DIRECTIONS:
Find the lines in the records below that contain "travelight", and report each of them.

----------------------------------------

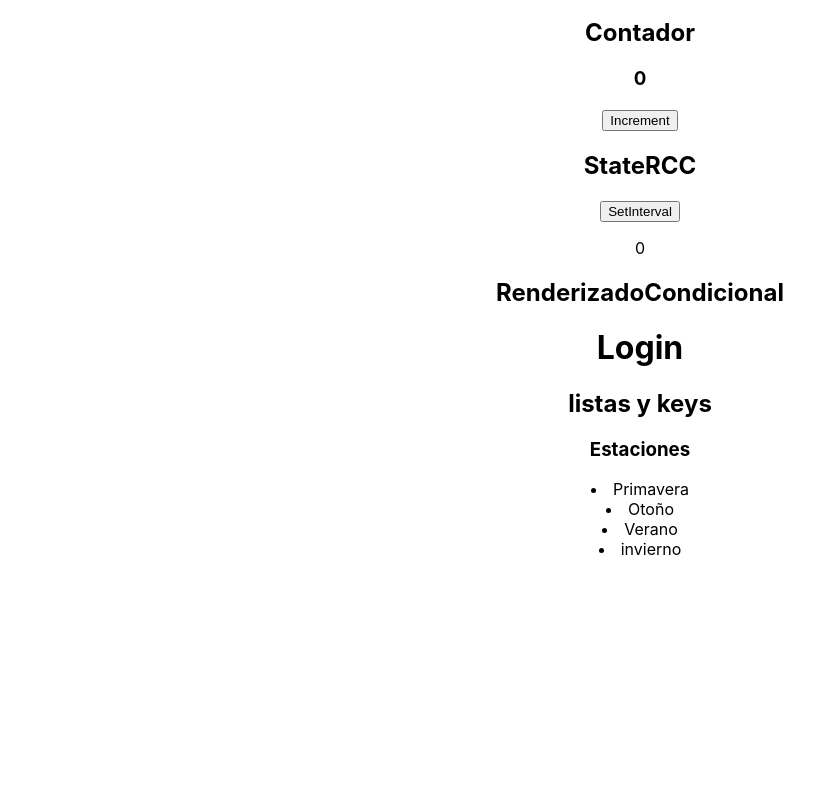
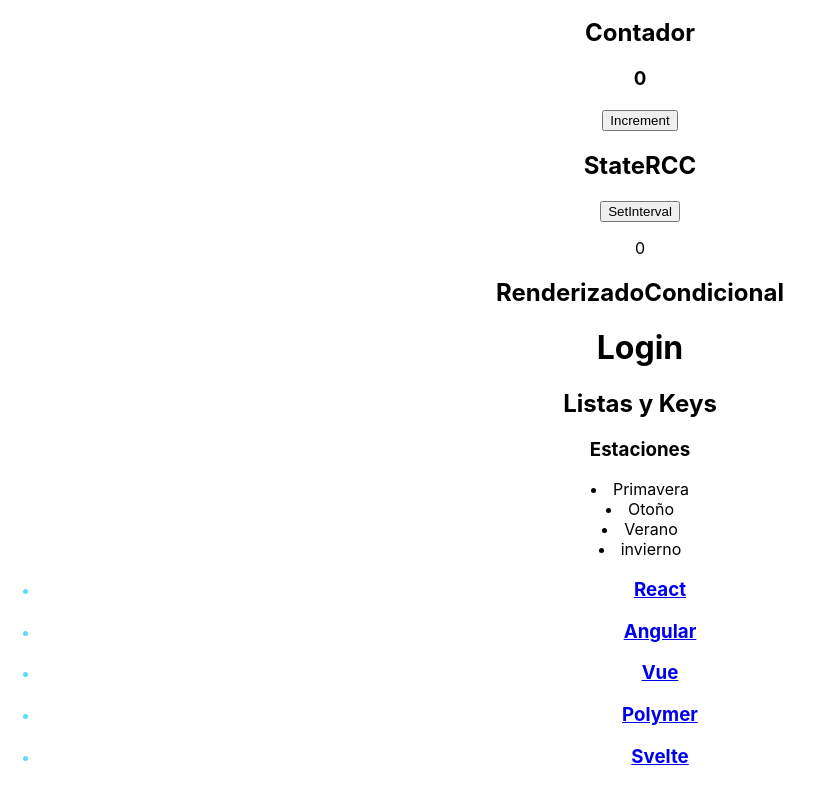
Before and after one commit to carlosrodriguez2020/cancion, a React (Create React App) app in the folder basics-conceps/: page / in a window 1280 px wide. Shown: the part 567-1354 px from the top of the page, without its empty margins (0-823 px from the left). Before the commit the page ends 1126 px from the top, so only its background shows below. Built offline with nearby package versions, Linux system fonts and the light colour scheme; what props-type would draw is missing.

Commit message:
components data.jon and listas added

```diff
--- a/basics-conceps/src/components/Listas.jsx
+++ b/basics-conceps/src/components/Listas.jsx
@@ -1,5 +1,6 @@
 import React, { Component } from "react";
-
+import data from "./data.json";
+import "../App.css";
 export default class Listas extends Component {
   constructor(props) {
     super(props);
@@ -10,11 +11,20 @@ export default class Listas extends Component {
   render() {
     return (
       <div>
-        <h2>listas y keys</h2>
+        <h2>Listas y Keys</h2>
         <h3>Estaciones</h3>
-        {this.state.season.map((el) => (
-          <li>{el}</li>
+        {this.state.season.map((el, index) => (
+          <li key={index}>{el}</li>
         ))}
+        <ul>
+          {data.frameworks.map((element) => (
+            <li key={element.id} className="App-link">
+              <a href={element.web} target="_blank">
+                <h3>{element.name}</h3>
+              </a>
+            </li>
+          ))}
+        </ul>
       </div>
     );
   }
--- /dev/null
+++ b/basics-conceps/src/components/data.json
@@ -0,0 +1,29 @@
+{
+  "frameworks": [
+    {
+      "id": 100,
+      "name": "React",
+      "web": "https://reactjs.org"
+    },
+    {
+      "id": 200,
+      "name": "Angular",
+      "web": "https://angular.io"
+    },
+    {
+      "id": 300,
+      "name": "Vue",
+      "web": "https://vuejs.org"
+    },
+    {
+      "id": 400,
+      "name": "Polymer",
+      "web": "https://www.polymer-project.org/"
+    },
+    {
+      "id": 500,
+      "name": "Svelte",
+      "web": "https://svelte.dev"
+    }
+  ]
+}
```
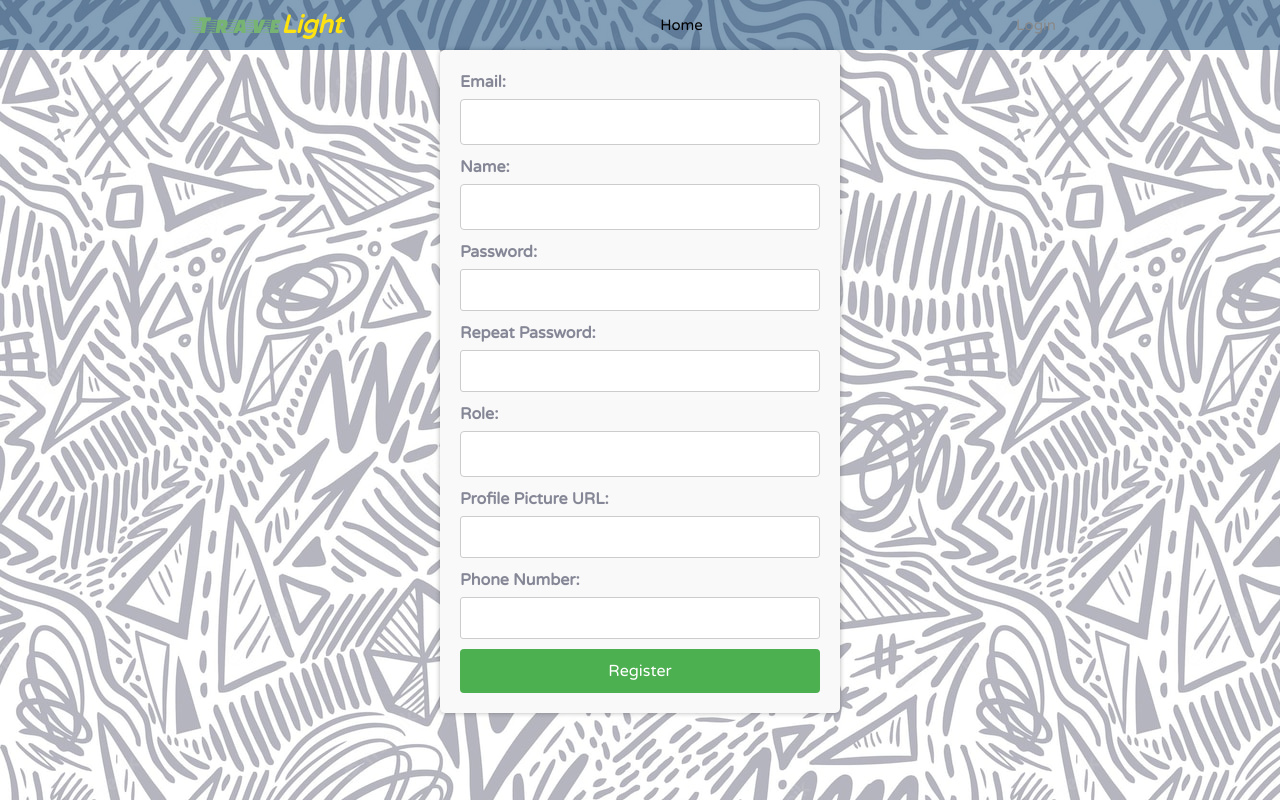
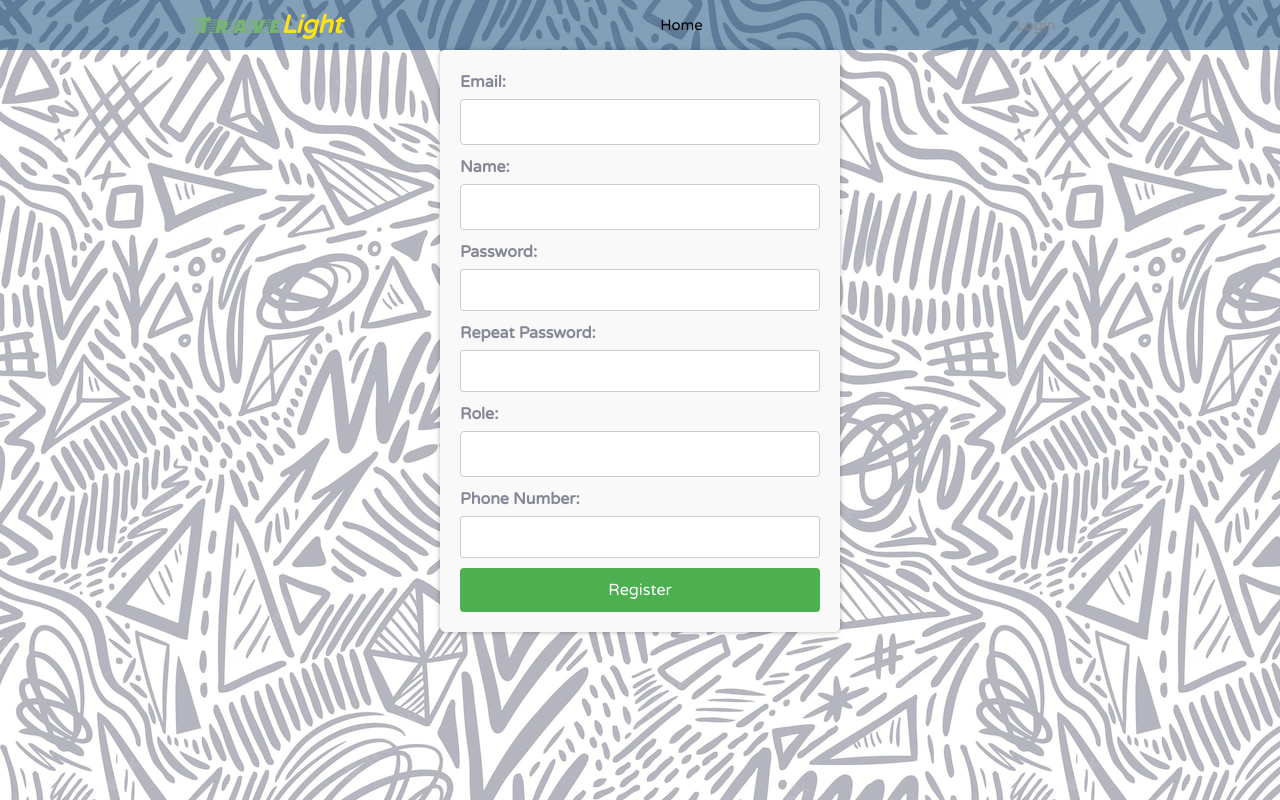
Before and after one commit to izharramdan/travelight, a React (Vite) app in the folder travelight/: page /Register in a window 1280 px wide. Built offline with nearby package versions, Linux system fonts and the light colour scheme; a web font is replaced by a local one.

Commit message:
update banner

```diff
--- a/travelight/src/components/BannerID.jsx
+++ b/travelight/src/components/BannerID.jsx
@@ -7,7 +7,7 @@ function BannerID() {
   useEffect(() => {
     axios
       .get(
-        "https://travel-journal-api-bootcamp.do.dibimbing.id/api/v1/banner/356a28f6-432f-41e0-9ef6-ec2c52e5a324",
+        "https://travel-journal-api-bootcamp.do.dibimbing.id/api/v1/banner/841cd341-9eff-4d00-a996-f6f5d38782dc",
         {
           headers: {
             apiKey: "24405e01-fbc1-45a5-9f5a-be13afcd757c",
--- a/travelight/src/components/Register.jsx
+++ b/travelight/src/components/Register.jsx
@@ -94,14 +94,14 @@ function Register() {
         required
       />
 
-      <label htmlFor="profilePictureUrl">Profile Picture URL:</label>
+      {/* <label htmlFor="profilePictureUrl">Profile Picture URL:</label>
       <input
         type="url"
         name="profilePictureUrl"
         value={formData.profilePictureUrl}
         onChange={handleChange}
         required
-      />
+      /> */}
 
       <label htmlFor="phoneNumber">Phone Number:</label>
       <input
```
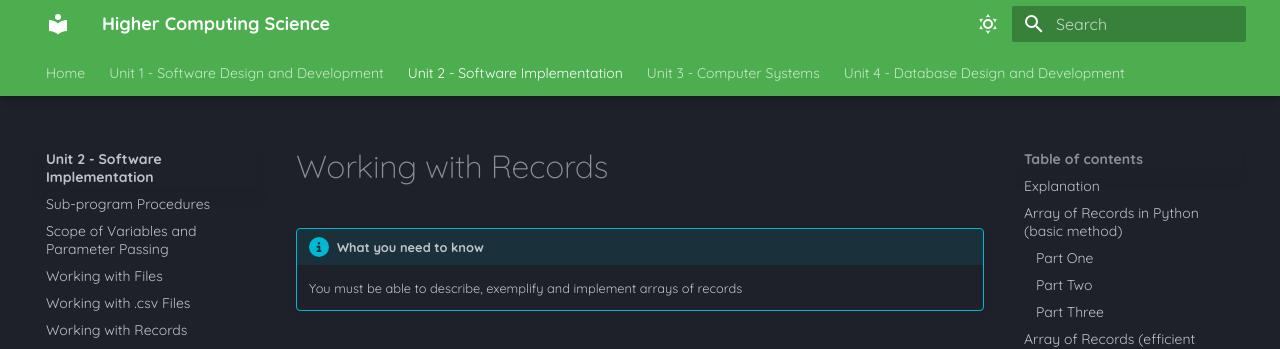
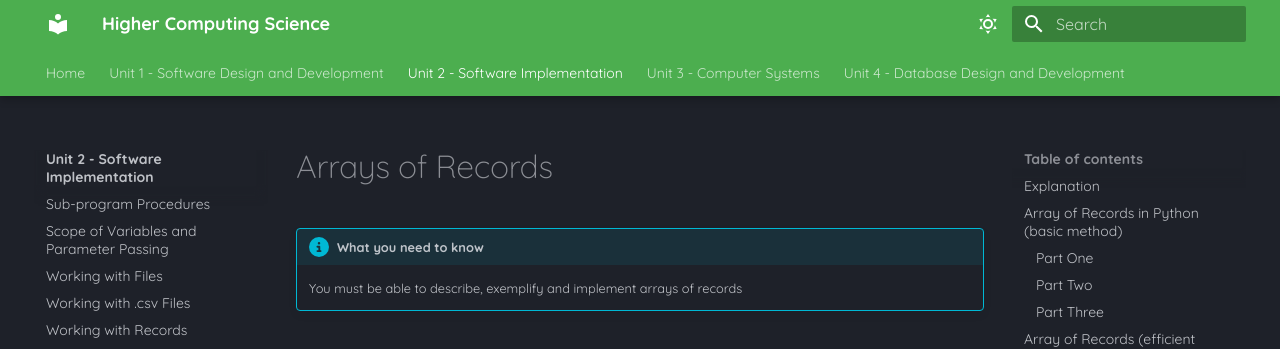
Before and after one commit to Mr-Wood-CS/Higher-Computing-Science-MD-Files, an MkDocs documentation site: the page built from docs/SI/12-Arrays-of-Records.md, in a window 1280 px wide and 900 px high. Shown: the top 349 px of the window. Built offline with MkDocs 1.6.1 and Material for MkDocs 9.7.7, drawn with Linux system fonts in a browser that asks for light colours.

Commit message:
Update 12-Arrays-of-Records.md

```diff
--- a/docs/SI/12-Arrays-of-Records.md
+++ b/docs/SI/12-Arrays-of-Records.md
@@ -1,4 +1,4 @@
-# Working with Records
+# Arrays of Records
 
 !!! info "What you need to know"
 
```
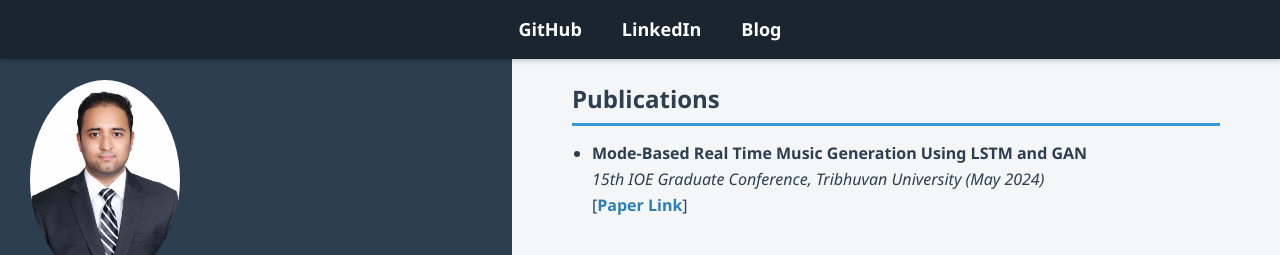
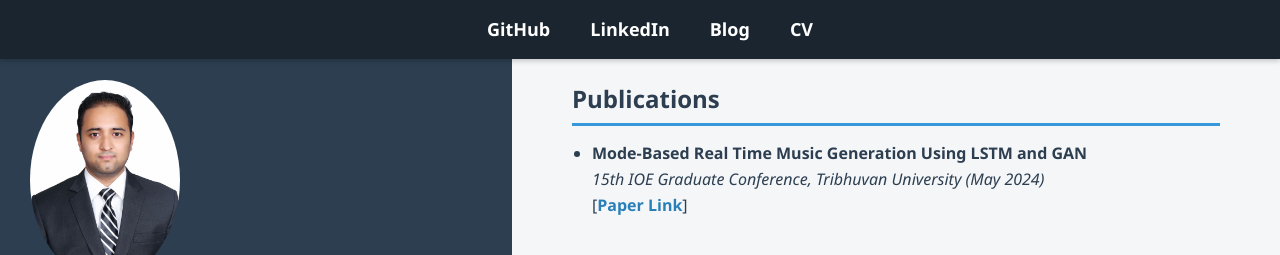
Before and after one commit to S-acharya57/s-acharya57.github.io, a plain HTML site: page index.html in a window 1280 px wide. Shown: the top 255 px of the page. Drawn offline with Linux system fonts and the light colour scheme.

Commit message:
updated resume

```diff
--- a/index.html
+++ b/index.html
@@ -166,6 +166,8 @@
         >
       </li>
       <li><a href="https://sajjanacharya.com">Blog</a></li>
+
+      <li><a href="https://drive.google.com/file/d/1veNfr-paoaTTSSa5bFzyDzh6nBDgYI14/view?usp=sharing">CV</a></li>
     </ul>
   </nav>
 
```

----------------------------------------

TASK RESPONSE:
Before and after one commit to izharramdan/travelight, a React (Vite) app in the folder travelight/: page /Register in a window 1280 px wide. Built offline with nearby package versions, Linux system fonts and the light colour scheme; a web font is replaced by a local one.
--- a/travelight/src/components/BannerID.jsx
+++ b/travelight/src/components/BannerID.jsx
--- a/travelight/src/components/Register.jsx
+++ b/travelight/src/components/Register.jsx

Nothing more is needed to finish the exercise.